Friday, August 17, 2012

Mano Po

A Filipino Family Value
"Let me tell you this, I don't care if it is part of your culture but it is not proper to grab my hand and place it onto your forehead." The priest warned before he gave his final blessing.

I was standing there shocked.

"Asking for my blessing after you have received the ultimate blessing from God is an insult to God himself." He continued.

I am still frozen, unable to process what I just heard. Obviously referring to us Filipinos inside the church.

I glanced at my children and saw the confusion on their faces, I shook my head, a sign of disapproval from what we just heard. In my mind, I was like; I need to correct this nonsense.

Why would the priest say that? What is his basis? Did he just attack our Filipino Family Values? There were so many questions running through my mind.

There must be a logical explanation to his behavior. A behavior which to be honest, took away a huge chunk of respect I had for him.

Slowly, I tried to dissect what just happened and make a sense out of it. Here is what common sense dictated. 

The priest, being a non-Filipino doesn't have a clue on what he is saying. In our church, after the mass, these priests would stand next to the exit and shakes hand with their parishioners as they go out.

For Filipinos, we don’t shake hands with priests; we bestow the highest respect to them by raising their hand to touch our forehead. We give them "Mano" and this is probably where the culture gap sets is. Or should I say, Ignorance. Not by the priest but Ignorance of my fellow Filipinos.

Why do I blame my fellow Filipinos? Because I know the priest, he is one of the most sensible priests I have ever listened to. And he won't be so insensitive about matters like these if he didn't do his own little research. 

What could have happened? 

Our church, just like any other place here in Singapore is a multi-cultural environment. A lot of Filipinos volunteers for church work, me included. So, if there is non-Filipino from the church wants to know our ways, there is always somebody nearby, a Filipino to ask from. 

The priest was probably puzzled on why we aren't shaking hands with them instead; we pull their hands and place it onto our forehead. So what would a smart priest do if in doubt? Yes, he would ask a Filipino what that gesture is and what it is for. 

Since all of us know that "Mano" is a Tagalog word, the fellow probably converted it to English, and what do we commonly call "mano" in English? Yes, we commonly call it "Bless". Probably the guy even go further by telling the priest that it is an act of asking for a blessing, thus the priest stance on "mano".

Looking at the priest's point of view, I couldn't blame him. The problem was, he was misinformed.
Let's do a quick analogy of the term that we use for "mano" and it's REAL meaning.

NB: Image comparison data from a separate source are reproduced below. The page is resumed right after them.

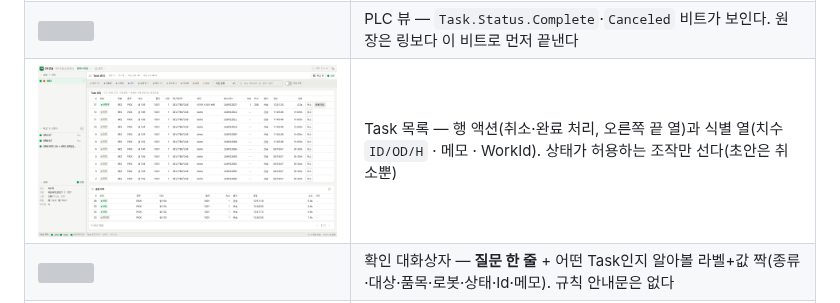
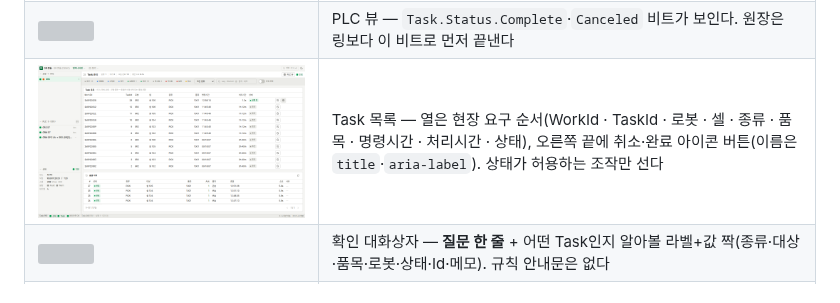
Before and after one commit to 5rbit/gr-console, a Markdown page: docs/screenshots/README.md, the part around the change. GitHub-like rendering; pictures changed too: docs/screenshots/53_row_actions.png; grey boxes are pictures that could not be loaded.

```diff
--- a/docs/screenshots/README.md
+++ b/docs/screenshots/README.md
@@ -71,6 +71,6 @@
 | ![](50_dot_label_detail.png) | 상세의 값 자리는 점+글자(`연결됨` · `레이아웃 OK`) — 폭이 고정이라 옆 값의 x가 흔들리지 않는다 |
 | ![](51_cancel_timeline.png) | Task 취소 — 이력이 `delete requested`(콘솔) → `canceled on PLC (console request)`(PLC)로 읽힌다. PLC 자발 취소는 `(console request)`가 없다 |
 | ![](52_plc_view_terminal_bits.png) | PLC 뷰 — `Task.Status.Complete`·`Canceled` 비트가 보인다. 원장은 링보다 이 비트로 먼저 끝낸다 |
-| ![](53_row_actions.png) | Task 목록 — 행 액션(취소·완료 처리, 오른쪽 끝 열)과 식별 열(치수 `ID/OD/H` · 메모 · WorkId). 상태가 허용하는 조작만 선다(초안은 취소뿐) |
+| ![](53_row_actions.png) | Task 목록 — 열은 현장 요구 순서(WorkId · TaskId · 로봇 · 셀 · 종류 · 품목 · 명령시간 · 처리시간 · 상태), 오른쪽 끝에 취소·완료 아이콘 버튼(이름은 `title`·`aria-label`). 상태가 허용하는 조작만 선다 |
 | ![](54_row_action_confirm.png) | 확인 대화상자 — **질문 한 줄** + 어떤 Task인지 알아볼 라벨+값 짝(종류·대상·품목·로봇·상태·Id·메모). 규칙 안내문은 없다 |
 | ![](42_view_menu_fixed.png) | `보기` 메뉴 — 라벨이 줄어들지 않고 힌트가 먼저 잘린다(예전에는 `명령 중 / 심`으로 끊겼다) |
```
Also changed, not shown: docs/DESIGN.md (+2 -2 lines), docs/ui-ux-plan.md (+9 -0 lines), 2 other files.
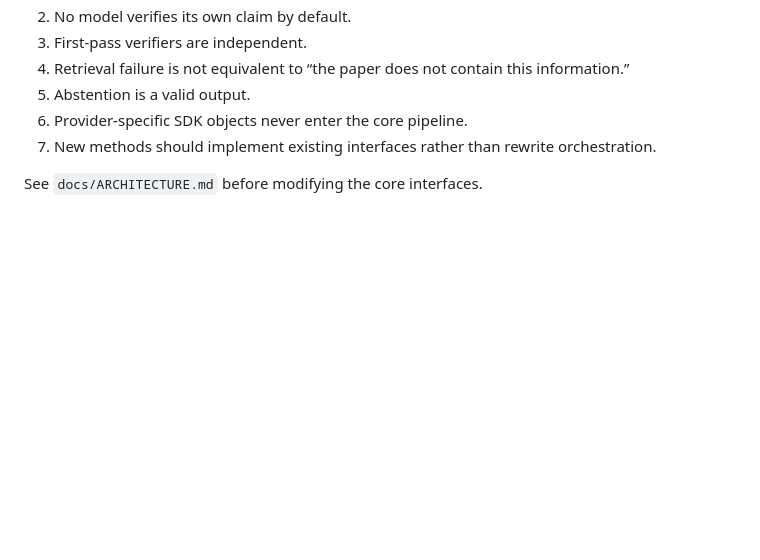
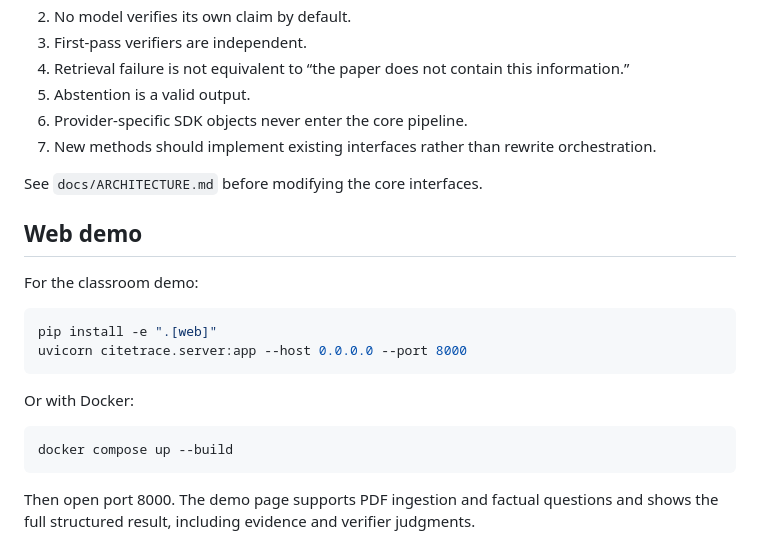
Before and after one commit to BigBen111/CiteTrace, a Markdown page: README.md, the part around the change. Drawn GitHub-style; blank space fills up the shorter version.

Commit message:
docs: add classroom web demo instructions

````diff
--- a/README.md
+++ b/README.md
@@ -145,3 +145,21 @@ docs/              architecture contract
 7. New methods should implement existing interfaces rather than rewrite orchestration.
 
 See `docs/ARCHITECTURE.md` before modifying the core interfaces.
+
+
+## Web demo
+
+For the classroom demo:
+
+```bash
+pip install -e ".[web]"
+uvicorn citetrace.server:app --host 0.0.0.0 --port 8000
+```
+
+Or with Docker:
+
+```bash
+docker compose up --build
+```
+
+Then open port 8000. The demo page supports PDF ingestion and factual questions and shows the full structured result, including evidence and verifier judgments.
````
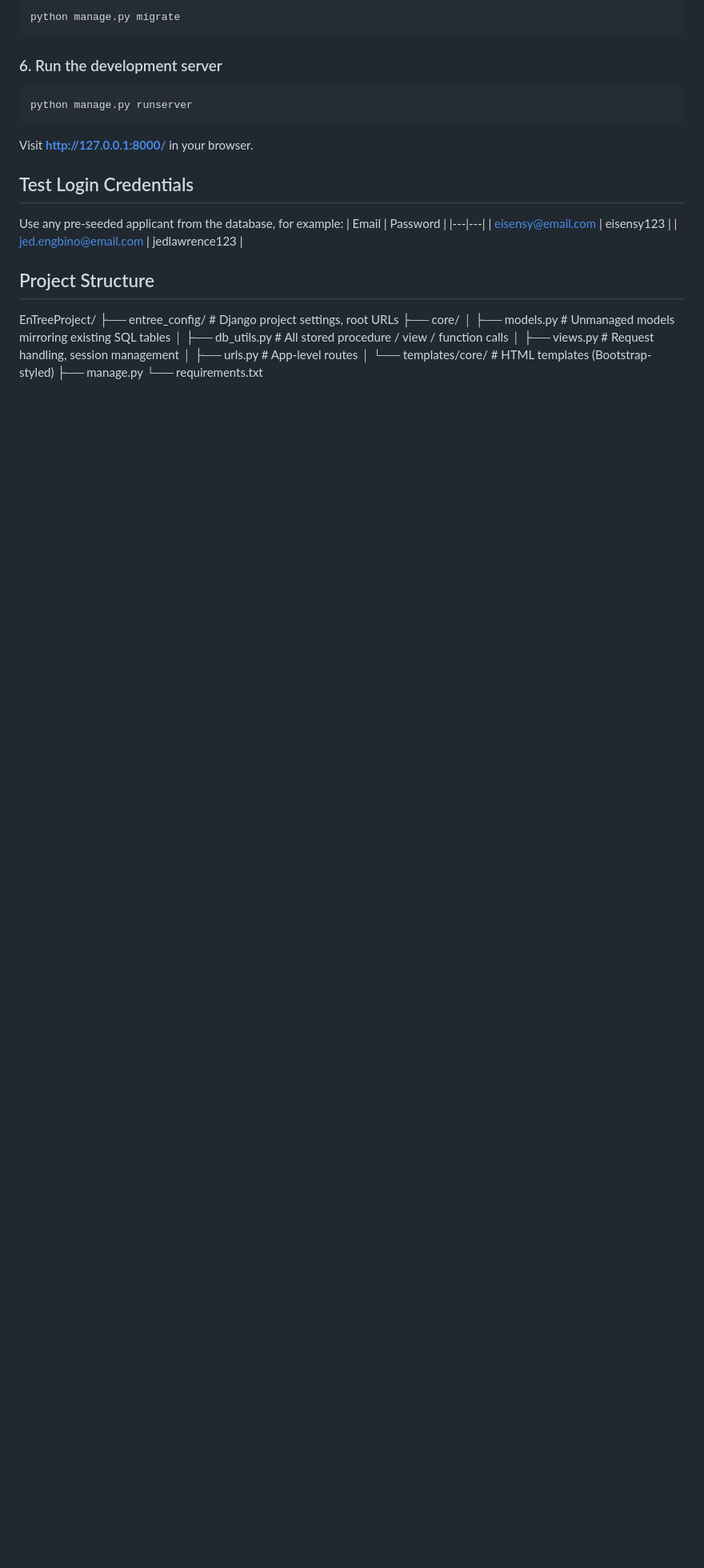
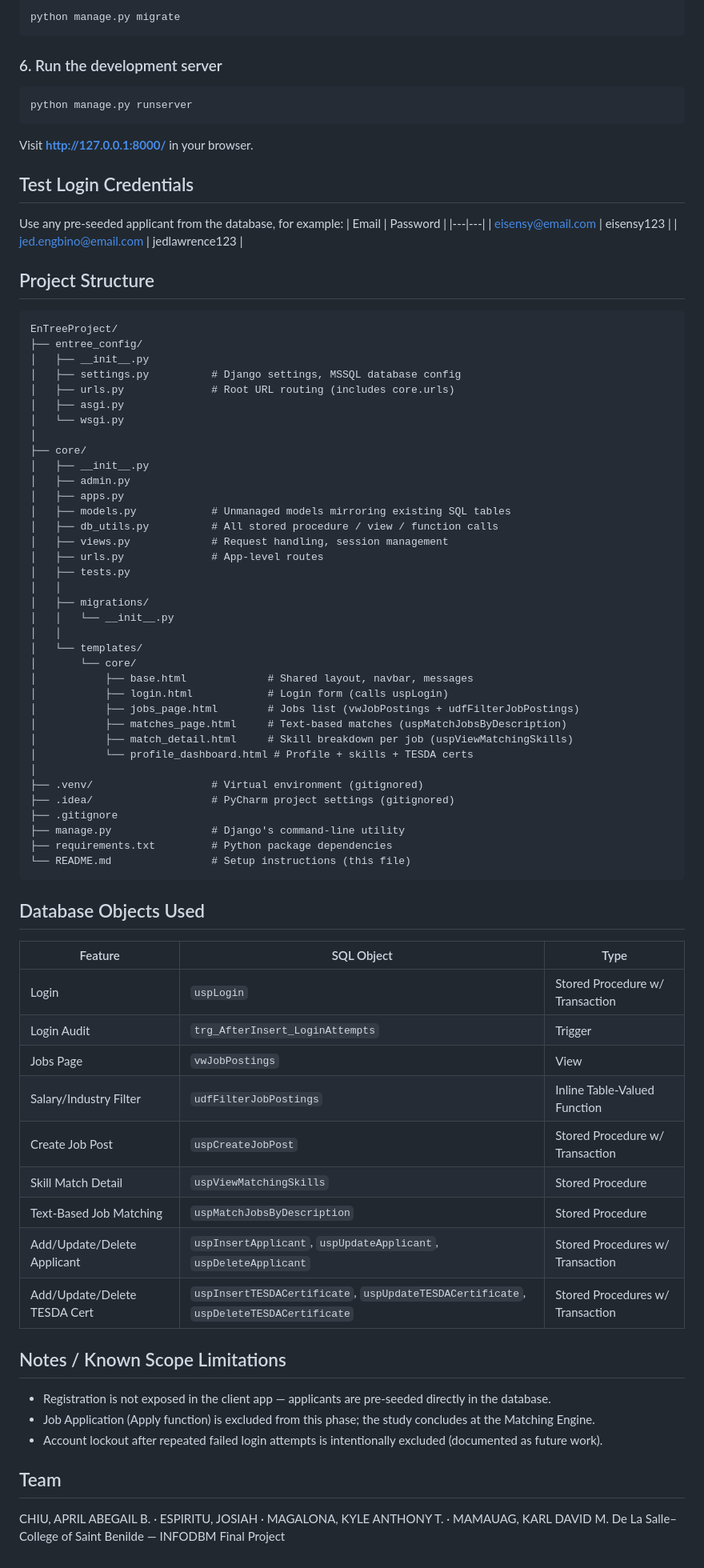
Before and after one commit to Anthz03/EnTreeProject, a Markdown page: README.md, the part around the change. Shown at 80% size. GitHub-like rendering; blank space fills up the shorter version.

Commit message:
Added Project Structure on README.md

````diff
--- a/README.md
+++ b/README.md
@@ -102,13 +102,64 @@ Use any pre-seeded applicant from the database, for example:
 | jed.engbino@email.com | jedlawrence123 |
 
 ## Project Structure
+
+```
 EnTreeProject/
-├── entree_config/ # Django project settings, root URLs
+├── entree_config/
+│   ├── __init__.py
+│   ├── settings.py          # Django settings, MSSQL database config
+│   ├── urls.py              # Root URL routing (includes core.urls)
+│   ├── asgi.py
+│   └── wsgi.py
+│
 ├── core/
-│ ├── models.py # Unmanaged models mirroring existing SQL tables
-│ ├── db_utils.py # All stored procedure / view / function calls
-│ ├── views.py # Request handling, session management
-│ ├── urls.py # App-level routes
-│ └── templates/core/ # HTML templates (Bootstrap-styled)
-├── manage.py
-└── requirements.txt
+│   ├── __init__.py
+│   ├── admin.py
+│   ├── apps.py
+│   ├── models.py            # Unmanaged models mirroring existing SQL tables
+│   ├── db_utils.py          # All stored procedure / view / function calls
+│   ├── views.py             # Request handling, session management
+│   ├── urls.py              # App-level routes
+│   ├── tests.py
+│   │
+│   ├── migrations/
+│   │   └── __init__.py
+│   │
+│   └── templates/
+│       └── core/
+│           ├── base.html             # Shared layout, navbar, messages
+│           ├── login.html            # Login form (calls uspLogin)
+│           ├── jobs_page.html        # Jobs list (vwJobPostings + udfFilterJobPostings)
+│           ├── matches_page.html     # Text-based matches (uspMatchJobsByDescription)
+│           ├── match_detail.html     # Skill breakdown per job (uspViewMatchingSkills)
+│           └── profile_dashboard.html # Profile + skills + TESDA certs
+│
+├── .venv/                   # Virtual environment (gitignored)
+├── .idea/                   # PyCharm project settings (gitignored)
+├── .gitignore
+├── manage.py                # Django's command-line utility
+├── requirements.txt         # Python package dependencies
+└── README.md                # Setup instructions (this file)
+```
+
+## Database Objects Used
+| Feature | SQL Object | Type |
+|---|---|---|
+| Login | `uspLogin` | Stored Procedure w/ Transaction |
+| Login Audit | `trg_AfterInsert_LoginAttempts` | Trigger |
+| Jobs Page | `vwJobPostings` | View |
+| Salary/Industry Filter | `udfFilterJobPostings` | Inline Table-Valued Function |
+| Create Job Post | `uspCreateJobPost` | Stored Procedure w/ Transaction |
+| Skill Match Detail | `uspViewMatchingSkills` | Stored Procedure |
+| Text-Based Job Matching | `uspMatchJobsByDescription` | Stored Procedure |
+| Add/Update/Delete Applicant | `uspInsertApplicant`, `uspUpdateApplicant`, `uspDeleteApplicant` | Stored Procedures w/ Transaction |
+| Add/Update/Delete TESDA Cert | `uspInsertTESDACertificate`, `uspUpdateTESDACertificate`, `uspDeleteTESDACertificate` | Stored Procedures w/ Transaction |
+
+## Notes / Known Scope Limitations
+- Registration is not exposed in the client app — applicants are pre-seeded directly in the database.
+- Job Application (Apply function) is excluded from this phase; the study concludes at the Matching Engine.
+- Account lockout after repeated failed login attempts is intentionally excluded (documented as future work).
+
+## Team
+CHIU, APRIL ABEGAIL B. · ESPIRITU, JOSIAH · MAGALONA, KYLE ANTHONY T. · MAMAUAG, KARL DAVID M.
+De La Salle–College of Saint Benilde — INFODBM Final Project
````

Mano is a Spanish word, which directly translates to Hand. That is why when we want to give respect to our elders we say, "mano po" which directly translates to "hand please".

Now where did the term "bless" come around? It came around because when we give this highest gesture of respect to our elders, especially our parents, they would normally say "Kaawaan ka ng Diyos" which translates to "May the Lord BLESS you". 

During the course of time, we have identified "mano" with "bless" and eventually these two words became synonymous to each other. Our parents would normally tell us "mag-bless ka" if they would ask us to pay our respect to our grandparents. The more appropriate or more accurate term for that matter should have been "Pay your respect". 

We are not asking for a blessing, we are paying our highest respect without asking anything in return when we "mano". Our elders’ response of "May the lord bless you" is just a voluntary prayer to reward the gesture

So could I blame the priest for his stance on "mano"? Certainly not. Should I blame the fellow Pinoy who imparted his thoughts to the priest? Partly, yes.

Did I mention that I was a volunteer in the church? What I asked my children to do is to continue to pay their respect to their mother and me by doing "mano" after each mass. Deep inside I am hoping the priest would notice and ask me about it. But that never happened.

It's been almost two years since that church incident happened. A lot of things have changed.  We moved to another house and also moved to another church. But up to this day, that incident haunts me.

Filipinos please be informed.